Products/developers reportedly pirated by AMS so far:
Companies, organizations, and consumers who support Absolute Motor Specialties, Inc.* are supporting the demise of automotive aftermarket research and development.
* Not to be confused with AMS Performance in Chicago, whose name and stellar reputation has made them a victim of brand piracy.
Who gets hurt by piracy?Some may say that having products copied by cut-rate off-shore manufacturers and sold at reduced cost to consumers is GOOD for business. "Competition lowers the price for everyone!"
In specialty niche markets, however -- such as the market for performance auto parts designed for cars that are old and dwindling in number -- this copying cannibalizes the market. There is no incentive for developers to come up with new ideas when those new ideas will be "stolen."
International patent protection may offer some recourse. But when a customer base is small -- as when it involves owners of cars that are old and dwindling in number -- the patent process may be cost prohibitive to the small businesses whose passion drives product innovation. When added to the costs of research, development, testing, marketing and distribution, the additional costs (in both time and money) of having new products patented internationally may negate their return on investment.
Passion goes only so far. When an inventor's hard work is stolen by pirates, he'll give up hope of recovering his investment, and move on. That stifles innovation by all of the inventors who recognize that market niche as having been ruined by piracy. They'll stay clear of those waters, so to speak. And the paucity of innovation hurts all of the potential customers in that market. Improvements stop. New product ideas are no longer brought to fruition, or shared with fellow enthusiasts.
Why should you care?Although AMS is metastasizing, now selling products for several models of cars, their primary customer base is owners of Nissan Z cars. The Z car community is reknown worldwide as a close-knit, almost family-like group of enthusiasts. They get together to socialize, compare modifications they've made to their cars, and enjoy the performance and good looks that Z cars have to offer.
As an individual car owner, you might not consider yourself a member of this "family." What you do to your personal car is your business, after all, and you can save money by buying pirated parts. That may be your bottom line. If the parts you've purchased are made of inferior metals, if they are not properly calibrated, or subjected to the quality controls normally associated with performance parts, you'll take that risk in trade for saving money. If so, then the decline of the aura once associated with Z car ownership is probably of no concern to you. Your interests are short term, and personal.
However, this stance is not available to companies and organizations purporting to support the Z car community. The long-term damage inflicted by pirates such as Absolute Motor Specialties on the legendary reputation of the Z car, and on the community built up around that legend, is irreparable.

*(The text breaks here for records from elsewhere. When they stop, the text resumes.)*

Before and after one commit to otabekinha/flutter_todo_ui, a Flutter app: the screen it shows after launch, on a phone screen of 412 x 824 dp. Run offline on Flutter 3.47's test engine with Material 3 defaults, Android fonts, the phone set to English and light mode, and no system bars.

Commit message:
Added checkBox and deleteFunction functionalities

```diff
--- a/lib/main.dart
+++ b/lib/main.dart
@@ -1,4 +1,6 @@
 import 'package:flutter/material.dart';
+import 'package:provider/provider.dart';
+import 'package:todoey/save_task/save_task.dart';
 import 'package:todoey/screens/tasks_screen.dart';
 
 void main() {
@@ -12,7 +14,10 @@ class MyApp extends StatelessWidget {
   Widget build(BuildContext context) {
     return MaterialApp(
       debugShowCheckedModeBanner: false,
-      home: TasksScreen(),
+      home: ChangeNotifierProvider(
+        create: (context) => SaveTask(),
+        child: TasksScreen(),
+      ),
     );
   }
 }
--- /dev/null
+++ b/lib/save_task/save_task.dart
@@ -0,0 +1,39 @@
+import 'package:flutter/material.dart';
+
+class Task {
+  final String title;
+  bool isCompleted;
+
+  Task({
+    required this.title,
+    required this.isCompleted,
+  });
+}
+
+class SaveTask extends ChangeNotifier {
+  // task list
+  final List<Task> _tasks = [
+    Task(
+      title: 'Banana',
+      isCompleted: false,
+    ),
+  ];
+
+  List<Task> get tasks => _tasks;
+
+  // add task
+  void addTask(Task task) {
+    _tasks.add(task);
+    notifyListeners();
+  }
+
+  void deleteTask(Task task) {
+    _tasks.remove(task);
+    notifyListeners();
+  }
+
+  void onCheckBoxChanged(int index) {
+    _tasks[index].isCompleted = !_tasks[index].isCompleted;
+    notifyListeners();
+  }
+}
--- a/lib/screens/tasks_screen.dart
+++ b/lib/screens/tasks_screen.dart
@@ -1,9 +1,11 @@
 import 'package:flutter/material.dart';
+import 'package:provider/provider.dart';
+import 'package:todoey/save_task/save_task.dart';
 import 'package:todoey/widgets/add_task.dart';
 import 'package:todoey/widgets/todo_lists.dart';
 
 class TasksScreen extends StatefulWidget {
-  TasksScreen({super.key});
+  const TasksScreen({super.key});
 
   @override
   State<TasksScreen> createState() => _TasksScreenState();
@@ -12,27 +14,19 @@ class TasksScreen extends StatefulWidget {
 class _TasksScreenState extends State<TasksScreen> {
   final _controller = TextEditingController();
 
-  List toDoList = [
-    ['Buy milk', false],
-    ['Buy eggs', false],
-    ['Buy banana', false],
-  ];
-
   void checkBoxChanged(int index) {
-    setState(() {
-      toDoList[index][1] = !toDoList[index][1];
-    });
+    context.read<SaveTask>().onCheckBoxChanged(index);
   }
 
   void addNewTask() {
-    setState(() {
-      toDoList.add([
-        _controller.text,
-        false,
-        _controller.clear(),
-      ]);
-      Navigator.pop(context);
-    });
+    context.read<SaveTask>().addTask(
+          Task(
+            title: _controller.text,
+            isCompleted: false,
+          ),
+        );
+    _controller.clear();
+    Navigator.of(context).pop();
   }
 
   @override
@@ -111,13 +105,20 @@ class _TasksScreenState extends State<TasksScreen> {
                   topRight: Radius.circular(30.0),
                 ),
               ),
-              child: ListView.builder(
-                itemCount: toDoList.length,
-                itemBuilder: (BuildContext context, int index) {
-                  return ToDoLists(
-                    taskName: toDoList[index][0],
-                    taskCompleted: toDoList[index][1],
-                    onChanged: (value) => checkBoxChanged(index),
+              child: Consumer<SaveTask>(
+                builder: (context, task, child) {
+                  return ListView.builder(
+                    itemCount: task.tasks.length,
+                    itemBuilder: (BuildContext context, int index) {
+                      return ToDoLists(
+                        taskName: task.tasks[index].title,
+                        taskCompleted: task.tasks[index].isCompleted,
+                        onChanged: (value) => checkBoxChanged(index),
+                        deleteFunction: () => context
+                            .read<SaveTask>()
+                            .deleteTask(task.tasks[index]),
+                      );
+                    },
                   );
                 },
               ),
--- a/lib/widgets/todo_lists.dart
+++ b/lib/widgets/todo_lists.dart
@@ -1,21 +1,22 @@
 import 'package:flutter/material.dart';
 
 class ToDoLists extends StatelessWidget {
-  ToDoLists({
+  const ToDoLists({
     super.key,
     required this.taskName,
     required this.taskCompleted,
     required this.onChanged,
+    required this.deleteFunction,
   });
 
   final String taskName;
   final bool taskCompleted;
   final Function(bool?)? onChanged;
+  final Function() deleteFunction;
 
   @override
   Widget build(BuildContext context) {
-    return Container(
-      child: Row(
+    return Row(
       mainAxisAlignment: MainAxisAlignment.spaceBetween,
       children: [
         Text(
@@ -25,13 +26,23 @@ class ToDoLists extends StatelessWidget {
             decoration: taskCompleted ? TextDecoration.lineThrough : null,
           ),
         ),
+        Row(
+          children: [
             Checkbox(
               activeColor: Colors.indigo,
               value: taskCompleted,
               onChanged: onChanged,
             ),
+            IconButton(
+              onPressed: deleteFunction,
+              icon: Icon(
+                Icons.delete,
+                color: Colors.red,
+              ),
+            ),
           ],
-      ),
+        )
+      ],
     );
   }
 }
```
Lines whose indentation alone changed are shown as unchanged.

By stiffling innovation and product sharing among enthusiasts, pirates relegate the Z car to commodity status. "Here today, gone tomorrow, where's the next market niche we can plunder?"
What can you do to help?
* Notice: This site does not endorse any printing company over another. The link to Imprint.com is just an example of one of many companies able to print buttons.